Select Page

Until sent me a press release about a company incentive used by two ice rinks in the N.H. Seacoast to install REALice systems (that goofy capitalization is the trade name) to save money:

Ice rinks traditionally use extremely hot water to resurface the ice to remove the micro air bubbles in the water – tiny bubbles that create fragile, brittle ice. The REALice System acts like hot water, but without the same water heating expense. As a result, the rinks are no longer heating up the floodwater to extremely high temperatures like they were before REALice was installed, saving on energy.

Because the resulting water has fewer air bubbles in it than heated water, the ice freezes faster, which has an impact both on how the refrigeration plant runs as well as the arenas’ brine temperature settings, which will need to be reset higher. This further reduces energy usage.

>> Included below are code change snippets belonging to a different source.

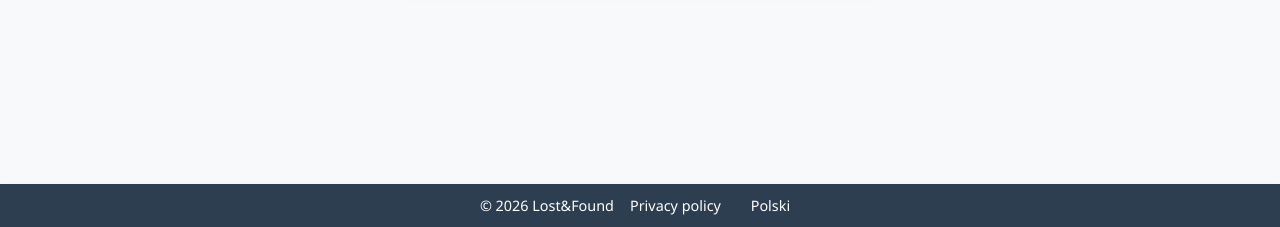
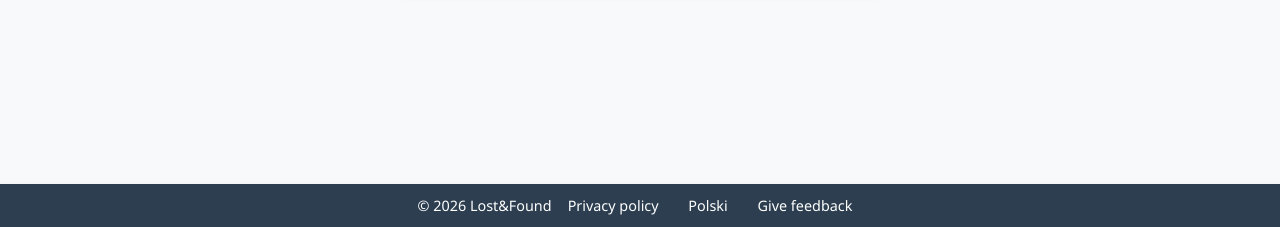
Before and after one commit to entropy64t/LostAndFound_SchoolProject, a Flask app: a page that uses templates/footer.html in a window 1280 px wide. Shown: the part 573-800 px from the top of the page. Run offline with Flask 3, Linux system fonts and the light colour scheme.

Commit message:
add a "give feedback" link

```diff
--- a/templates/footer.html
+++ b/templates/footer.html
@@ -10,5 +10,8 @@
         {% else %}
         <a href="{{ url_for('set_language', lang='pl') }}">Polski</a>
         {% endif %}
+        <a target="_blank"
+            href="https://docs.google.com/forms/d/e/1FAIpQLScxvgrwNht8mlz6xi7Qs1RMZS0_eh0ZlUfru9IULsQ0aoehfw/viewform?usp=sharing&ouid=103493346255811892219">{{
+            lang("Give feedback") }}</a>
     </div>
 </footer>
```
Also changed, not shown: translations/en/LC_MESSAGES/messages.po, translations/pl/LC_MESSAGES/messages.po.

I was baffled.  know about those tiny bubbles – they are the answer to the weird question of why you can often make ice cubes more quickly with hot water than cold water – but how does cold water “act like hot water”?

According to the company’s web page, spinning the water in a vortex gets rid of those tiny air bubbles without heating:

In the vortex chamber, the vortices from the channels are wound together, similar to how a rope is spun together from a set of threads. A strong and stable vortex flow is formed inside the vortex chamber, causing a strongly reduced pressure along the vortex axis.



Macroscopic and microscopic gas bubbles in water will be pulled into the low-pressure zone in the vortex chamber. The low pressure will cause them to expand and gather into large bubbles that can be easily extracted downstream of the vortex generator.

I have heard that fluid dynamics is the most complicated physical system this side of the quantum world, so I have no idea how this works. The fact that it’s being installed by many ice rinks does seem to indicate that it works.

Pin It on Pinterest